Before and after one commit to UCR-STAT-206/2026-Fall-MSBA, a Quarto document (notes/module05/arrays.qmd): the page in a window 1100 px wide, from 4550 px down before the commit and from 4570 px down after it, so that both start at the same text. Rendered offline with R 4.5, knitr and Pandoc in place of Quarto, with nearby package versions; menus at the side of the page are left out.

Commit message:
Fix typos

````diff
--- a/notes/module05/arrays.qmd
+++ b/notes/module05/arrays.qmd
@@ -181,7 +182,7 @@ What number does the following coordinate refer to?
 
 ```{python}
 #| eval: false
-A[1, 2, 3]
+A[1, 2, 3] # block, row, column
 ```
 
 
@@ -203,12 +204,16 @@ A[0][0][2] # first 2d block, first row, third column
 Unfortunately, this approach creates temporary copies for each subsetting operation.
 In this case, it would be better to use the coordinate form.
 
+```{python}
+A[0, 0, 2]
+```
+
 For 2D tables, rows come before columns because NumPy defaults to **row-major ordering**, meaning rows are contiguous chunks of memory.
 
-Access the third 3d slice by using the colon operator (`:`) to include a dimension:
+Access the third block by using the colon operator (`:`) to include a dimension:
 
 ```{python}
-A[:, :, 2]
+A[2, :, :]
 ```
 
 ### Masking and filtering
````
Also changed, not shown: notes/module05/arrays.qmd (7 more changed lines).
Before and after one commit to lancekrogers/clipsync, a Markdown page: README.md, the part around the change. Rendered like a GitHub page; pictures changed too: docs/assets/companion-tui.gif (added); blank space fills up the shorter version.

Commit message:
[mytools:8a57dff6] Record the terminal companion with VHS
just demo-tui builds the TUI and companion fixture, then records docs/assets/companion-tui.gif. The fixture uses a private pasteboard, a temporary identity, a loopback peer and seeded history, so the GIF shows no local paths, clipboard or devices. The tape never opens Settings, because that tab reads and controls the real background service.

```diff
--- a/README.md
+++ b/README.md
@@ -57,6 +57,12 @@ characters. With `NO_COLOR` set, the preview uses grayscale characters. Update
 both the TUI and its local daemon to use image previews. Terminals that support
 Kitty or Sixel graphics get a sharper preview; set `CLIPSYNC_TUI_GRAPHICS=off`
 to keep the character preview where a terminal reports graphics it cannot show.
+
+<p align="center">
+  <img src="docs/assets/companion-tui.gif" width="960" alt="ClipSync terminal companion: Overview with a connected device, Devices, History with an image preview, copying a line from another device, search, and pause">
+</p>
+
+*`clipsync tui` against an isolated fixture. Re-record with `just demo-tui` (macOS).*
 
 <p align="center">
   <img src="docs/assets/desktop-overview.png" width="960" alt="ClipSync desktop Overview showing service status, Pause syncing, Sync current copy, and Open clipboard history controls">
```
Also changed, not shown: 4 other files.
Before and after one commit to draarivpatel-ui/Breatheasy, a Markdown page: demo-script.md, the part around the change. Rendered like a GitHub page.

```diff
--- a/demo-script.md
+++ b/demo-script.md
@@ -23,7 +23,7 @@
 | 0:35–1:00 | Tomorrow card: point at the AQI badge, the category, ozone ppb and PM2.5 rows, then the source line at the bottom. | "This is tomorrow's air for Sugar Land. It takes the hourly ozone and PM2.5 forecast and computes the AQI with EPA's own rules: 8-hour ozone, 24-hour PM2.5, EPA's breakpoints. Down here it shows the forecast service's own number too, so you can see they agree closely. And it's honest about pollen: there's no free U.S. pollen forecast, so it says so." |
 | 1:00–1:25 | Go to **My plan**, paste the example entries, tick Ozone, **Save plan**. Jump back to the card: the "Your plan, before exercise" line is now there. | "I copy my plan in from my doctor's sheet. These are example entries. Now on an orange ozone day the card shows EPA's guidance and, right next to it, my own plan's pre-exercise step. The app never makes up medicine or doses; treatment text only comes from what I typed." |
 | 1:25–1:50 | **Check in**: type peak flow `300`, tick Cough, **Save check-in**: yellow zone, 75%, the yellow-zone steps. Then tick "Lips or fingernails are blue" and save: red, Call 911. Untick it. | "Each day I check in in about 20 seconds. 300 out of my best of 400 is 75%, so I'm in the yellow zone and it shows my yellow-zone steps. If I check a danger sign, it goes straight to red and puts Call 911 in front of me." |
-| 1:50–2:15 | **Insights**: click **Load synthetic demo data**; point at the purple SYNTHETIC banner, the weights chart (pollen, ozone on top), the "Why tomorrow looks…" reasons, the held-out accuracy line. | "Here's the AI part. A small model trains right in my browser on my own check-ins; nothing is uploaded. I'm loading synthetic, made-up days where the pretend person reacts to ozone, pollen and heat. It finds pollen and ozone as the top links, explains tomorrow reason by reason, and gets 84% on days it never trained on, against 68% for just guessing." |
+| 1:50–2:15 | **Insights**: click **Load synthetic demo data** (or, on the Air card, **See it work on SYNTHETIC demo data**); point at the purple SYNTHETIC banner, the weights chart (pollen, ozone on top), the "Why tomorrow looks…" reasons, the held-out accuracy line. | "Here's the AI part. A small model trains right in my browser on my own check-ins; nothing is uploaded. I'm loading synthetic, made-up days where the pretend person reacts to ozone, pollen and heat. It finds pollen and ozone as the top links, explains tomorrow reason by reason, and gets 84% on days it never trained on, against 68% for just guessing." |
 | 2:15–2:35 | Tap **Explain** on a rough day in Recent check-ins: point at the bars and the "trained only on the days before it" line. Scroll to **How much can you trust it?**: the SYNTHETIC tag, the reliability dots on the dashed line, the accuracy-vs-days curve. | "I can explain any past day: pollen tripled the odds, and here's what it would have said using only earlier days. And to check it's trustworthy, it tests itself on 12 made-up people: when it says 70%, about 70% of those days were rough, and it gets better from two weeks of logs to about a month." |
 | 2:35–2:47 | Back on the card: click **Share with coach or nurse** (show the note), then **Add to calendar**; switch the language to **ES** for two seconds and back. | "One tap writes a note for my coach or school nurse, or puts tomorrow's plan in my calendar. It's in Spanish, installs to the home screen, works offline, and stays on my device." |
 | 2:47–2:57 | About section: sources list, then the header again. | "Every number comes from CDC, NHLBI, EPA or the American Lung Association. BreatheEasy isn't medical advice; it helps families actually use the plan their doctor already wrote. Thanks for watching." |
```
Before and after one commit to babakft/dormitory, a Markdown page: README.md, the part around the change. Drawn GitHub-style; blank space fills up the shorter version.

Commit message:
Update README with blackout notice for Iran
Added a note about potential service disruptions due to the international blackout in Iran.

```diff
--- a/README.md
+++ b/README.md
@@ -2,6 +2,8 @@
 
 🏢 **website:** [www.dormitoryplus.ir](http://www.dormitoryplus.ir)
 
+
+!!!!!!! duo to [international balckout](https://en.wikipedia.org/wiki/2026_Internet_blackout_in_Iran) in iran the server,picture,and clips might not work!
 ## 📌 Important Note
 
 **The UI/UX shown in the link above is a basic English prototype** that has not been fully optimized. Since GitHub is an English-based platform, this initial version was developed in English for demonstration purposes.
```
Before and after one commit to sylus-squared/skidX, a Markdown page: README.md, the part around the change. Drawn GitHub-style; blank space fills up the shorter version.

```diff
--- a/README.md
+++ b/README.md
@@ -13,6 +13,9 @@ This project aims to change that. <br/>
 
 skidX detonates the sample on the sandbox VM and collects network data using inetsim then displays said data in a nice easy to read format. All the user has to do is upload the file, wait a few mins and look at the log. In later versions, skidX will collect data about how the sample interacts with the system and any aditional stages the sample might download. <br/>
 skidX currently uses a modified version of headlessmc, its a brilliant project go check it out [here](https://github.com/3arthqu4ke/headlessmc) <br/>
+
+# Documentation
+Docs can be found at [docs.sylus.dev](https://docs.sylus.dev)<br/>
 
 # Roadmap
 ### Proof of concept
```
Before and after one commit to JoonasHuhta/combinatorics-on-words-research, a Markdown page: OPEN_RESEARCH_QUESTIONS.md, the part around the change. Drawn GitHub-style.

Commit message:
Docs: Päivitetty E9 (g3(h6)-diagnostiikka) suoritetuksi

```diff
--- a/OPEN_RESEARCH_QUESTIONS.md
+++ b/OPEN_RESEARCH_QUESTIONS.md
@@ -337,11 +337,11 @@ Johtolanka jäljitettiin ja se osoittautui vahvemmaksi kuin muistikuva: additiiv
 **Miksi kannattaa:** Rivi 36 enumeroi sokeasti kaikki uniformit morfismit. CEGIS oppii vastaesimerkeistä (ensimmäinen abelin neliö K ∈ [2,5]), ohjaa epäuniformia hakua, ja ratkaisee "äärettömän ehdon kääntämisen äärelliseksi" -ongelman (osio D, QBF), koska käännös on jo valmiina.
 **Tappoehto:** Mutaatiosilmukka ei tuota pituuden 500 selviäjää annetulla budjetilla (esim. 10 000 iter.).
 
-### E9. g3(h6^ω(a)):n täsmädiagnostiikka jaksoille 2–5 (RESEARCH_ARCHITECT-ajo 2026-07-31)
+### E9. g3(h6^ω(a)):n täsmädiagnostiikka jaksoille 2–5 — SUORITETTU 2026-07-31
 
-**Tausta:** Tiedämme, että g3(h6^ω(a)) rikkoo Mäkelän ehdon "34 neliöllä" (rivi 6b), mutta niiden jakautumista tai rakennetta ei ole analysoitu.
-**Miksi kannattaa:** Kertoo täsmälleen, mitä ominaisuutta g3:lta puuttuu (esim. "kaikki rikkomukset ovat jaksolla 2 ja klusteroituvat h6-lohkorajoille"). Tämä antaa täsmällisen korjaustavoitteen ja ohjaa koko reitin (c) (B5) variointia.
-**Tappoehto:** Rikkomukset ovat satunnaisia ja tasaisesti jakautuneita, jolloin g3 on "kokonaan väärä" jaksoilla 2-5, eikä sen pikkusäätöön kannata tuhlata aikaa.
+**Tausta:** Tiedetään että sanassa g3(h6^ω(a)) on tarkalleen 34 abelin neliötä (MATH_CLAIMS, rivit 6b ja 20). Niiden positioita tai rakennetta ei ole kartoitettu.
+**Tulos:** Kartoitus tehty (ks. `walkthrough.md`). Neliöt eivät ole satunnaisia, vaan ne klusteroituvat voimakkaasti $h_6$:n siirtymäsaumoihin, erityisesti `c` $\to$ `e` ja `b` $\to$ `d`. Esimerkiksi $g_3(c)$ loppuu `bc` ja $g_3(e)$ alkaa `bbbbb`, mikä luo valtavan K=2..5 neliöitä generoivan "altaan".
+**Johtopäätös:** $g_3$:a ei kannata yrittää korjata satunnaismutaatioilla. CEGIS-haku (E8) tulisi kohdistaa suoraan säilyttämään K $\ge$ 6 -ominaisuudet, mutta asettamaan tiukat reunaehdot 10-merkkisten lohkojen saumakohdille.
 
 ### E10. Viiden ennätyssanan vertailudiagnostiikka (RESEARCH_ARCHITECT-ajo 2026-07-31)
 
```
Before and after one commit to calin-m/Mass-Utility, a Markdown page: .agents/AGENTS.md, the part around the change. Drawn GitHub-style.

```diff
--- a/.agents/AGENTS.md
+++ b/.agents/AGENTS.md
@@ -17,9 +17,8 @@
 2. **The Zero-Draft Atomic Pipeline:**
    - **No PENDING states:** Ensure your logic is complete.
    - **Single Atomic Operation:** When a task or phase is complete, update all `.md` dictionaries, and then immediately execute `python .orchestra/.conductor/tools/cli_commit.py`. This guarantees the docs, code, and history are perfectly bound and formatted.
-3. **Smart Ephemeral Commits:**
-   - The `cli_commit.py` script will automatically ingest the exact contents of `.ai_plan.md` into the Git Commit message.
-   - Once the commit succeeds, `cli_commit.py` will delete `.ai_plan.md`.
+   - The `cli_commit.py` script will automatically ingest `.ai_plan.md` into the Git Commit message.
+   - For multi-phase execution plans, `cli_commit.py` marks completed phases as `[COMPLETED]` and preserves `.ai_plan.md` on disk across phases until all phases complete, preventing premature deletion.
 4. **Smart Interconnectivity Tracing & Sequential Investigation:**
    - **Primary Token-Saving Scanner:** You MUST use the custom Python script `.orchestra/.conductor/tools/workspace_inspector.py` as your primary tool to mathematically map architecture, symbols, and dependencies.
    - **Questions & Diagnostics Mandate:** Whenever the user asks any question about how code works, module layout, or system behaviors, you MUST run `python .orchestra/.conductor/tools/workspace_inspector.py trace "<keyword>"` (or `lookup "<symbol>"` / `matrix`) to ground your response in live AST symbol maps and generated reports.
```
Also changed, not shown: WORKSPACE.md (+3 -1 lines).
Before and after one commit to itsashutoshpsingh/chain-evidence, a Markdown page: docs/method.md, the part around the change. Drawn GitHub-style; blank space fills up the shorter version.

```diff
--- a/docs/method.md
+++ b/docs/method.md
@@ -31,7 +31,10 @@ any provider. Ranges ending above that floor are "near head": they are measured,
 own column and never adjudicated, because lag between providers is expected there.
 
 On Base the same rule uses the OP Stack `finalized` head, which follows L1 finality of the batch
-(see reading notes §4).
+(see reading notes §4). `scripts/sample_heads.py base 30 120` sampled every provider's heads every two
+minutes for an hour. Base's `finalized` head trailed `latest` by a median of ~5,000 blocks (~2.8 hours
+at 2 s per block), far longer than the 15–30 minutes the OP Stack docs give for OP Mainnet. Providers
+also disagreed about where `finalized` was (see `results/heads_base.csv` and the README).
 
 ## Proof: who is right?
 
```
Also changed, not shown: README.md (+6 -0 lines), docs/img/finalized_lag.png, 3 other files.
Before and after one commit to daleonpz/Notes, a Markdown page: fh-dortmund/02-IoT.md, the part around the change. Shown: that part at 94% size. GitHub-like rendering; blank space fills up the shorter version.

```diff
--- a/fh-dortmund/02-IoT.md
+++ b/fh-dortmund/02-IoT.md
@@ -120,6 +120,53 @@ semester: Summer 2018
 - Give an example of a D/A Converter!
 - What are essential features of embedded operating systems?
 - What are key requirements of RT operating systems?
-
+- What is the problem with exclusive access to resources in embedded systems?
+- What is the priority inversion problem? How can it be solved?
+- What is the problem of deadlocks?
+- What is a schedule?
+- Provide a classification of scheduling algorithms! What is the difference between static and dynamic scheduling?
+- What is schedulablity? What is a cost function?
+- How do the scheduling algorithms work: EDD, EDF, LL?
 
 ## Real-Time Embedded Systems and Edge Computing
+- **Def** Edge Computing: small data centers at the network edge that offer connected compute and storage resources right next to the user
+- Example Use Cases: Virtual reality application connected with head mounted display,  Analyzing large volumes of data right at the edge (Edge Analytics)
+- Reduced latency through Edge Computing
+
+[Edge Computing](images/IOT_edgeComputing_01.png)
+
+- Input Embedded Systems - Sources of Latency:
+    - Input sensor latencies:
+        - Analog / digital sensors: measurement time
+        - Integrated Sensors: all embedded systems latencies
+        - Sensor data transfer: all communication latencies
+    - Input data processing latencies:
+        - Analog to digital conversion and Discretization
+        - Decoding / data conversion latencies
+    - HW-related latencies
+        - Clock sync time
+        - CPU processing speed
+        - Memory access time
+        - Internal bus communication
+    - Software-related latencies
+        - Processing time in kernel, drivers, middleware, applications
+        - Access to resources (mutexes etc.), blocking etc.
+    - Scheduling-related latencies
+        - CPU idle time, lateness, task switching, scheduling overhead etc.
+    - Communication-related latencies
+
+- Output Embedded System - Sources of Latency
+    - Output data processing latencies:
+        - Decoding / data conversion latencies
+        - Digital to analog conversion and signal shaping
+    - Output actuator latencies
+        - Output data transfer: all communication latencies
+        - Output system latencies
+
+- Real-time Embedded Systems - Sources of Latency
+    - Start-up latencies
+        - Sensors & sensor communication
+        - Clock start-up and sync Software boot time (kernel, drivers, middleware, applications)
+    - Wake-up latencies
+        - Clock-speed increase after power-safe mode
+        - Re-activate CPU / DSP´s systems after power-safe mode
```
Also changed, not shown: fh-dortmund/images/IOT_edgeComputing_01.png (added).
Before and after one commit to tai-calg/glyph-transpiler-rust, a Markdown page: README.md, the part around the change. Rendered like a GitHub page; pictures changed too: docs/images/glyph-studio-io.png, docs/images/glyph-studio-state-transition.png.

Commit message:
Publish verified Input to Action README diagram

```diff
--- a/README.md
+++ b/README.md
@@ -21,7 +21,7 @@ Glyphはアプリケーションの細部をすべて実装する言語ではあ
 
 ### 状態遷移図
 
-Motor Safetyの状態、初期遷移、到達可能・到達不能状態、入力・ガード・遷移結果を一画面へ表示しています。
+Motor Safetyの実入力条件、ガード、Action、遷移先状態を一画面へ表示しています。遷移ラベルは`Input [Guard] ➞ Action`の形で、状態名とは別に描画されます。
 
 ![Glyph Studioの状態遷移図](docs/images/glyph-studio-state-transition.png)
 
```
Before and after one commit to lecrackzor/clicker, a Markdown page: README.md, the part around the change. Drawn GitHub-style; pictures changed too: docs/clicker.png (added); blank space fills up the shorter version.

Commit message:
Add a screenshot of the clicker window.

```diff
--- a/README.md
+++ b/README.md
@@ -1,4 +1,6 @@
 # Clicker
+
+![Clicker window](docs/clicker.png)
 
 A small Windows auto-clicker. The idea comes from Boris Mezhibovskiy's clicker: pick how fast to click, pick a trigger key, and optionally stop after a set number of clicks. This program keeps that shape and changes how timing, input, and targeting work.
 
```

§ Assigned task
Reproduce the lines of the records exactly, from the first one through the line that contains "[mytools:8a57dff6] Record the".

§ Solution below
Before and after one commit to UCR-STAT-206/2026-Fall-MSBA, a Quarto document (notes/module05/arrays.qmd): the page in a window 1100 px wide, from 4550 px down before the commit and from 4570 px down after it, so that both start at the same text. Rendered offline with R 4.5, knitr and Pandoc in place of Quarto, with nearby package versions; menus at the side of the page are left out.

Commit message:
Fix typos

````diff
--- a/notes/module05/arrays.qmd
+++ b/notes/module05/arrays.qmd
@@ -181,7 +182,7 @@ What number does the following coordinate refer to?
 
 ```{python}
 #| eval: false
-A[1, 2, 3]
+A[1, 2, 3] # block, row, column
 ```
 
 
@@ -203,12 +204,16 @@ A[0][0][2] # first 2d block, first row, third column
 Unfortunately, this approach creates temporary copies for each subsetting operation.
 In this case, it would be better to use the coordinate form.
 
+```{python}
+A[0, 0, 2]
+```
+
 For 2D tables, rows come before columns because NumPy defaults to **row-major ordering**, meaning rows are contiguous chunks of memory.
 
-Access the third 3d slice by using the colon operator (`:`) to include a dimension:
+Access the third block by using the colon operator (`:`) to include a dimension:
 
 ```{python}
-A[:, :, 2]
+A[2, :, :]
 ```
 
 ### Masking and filtering
````
Also changed, not shown: notes/module05/arrays.qmd (7 more changed lines).
Before and after one commit to lancekrogers/clipsync, a Markdown page: README.md, the part around the change. Rendered like a GitHub page; pictures changed too: docs/assets/companion-tui.gif (added); blank space fills up the shorter version.

Commit message:
[mytools:8a57dff6] Record the terminal companion with VHS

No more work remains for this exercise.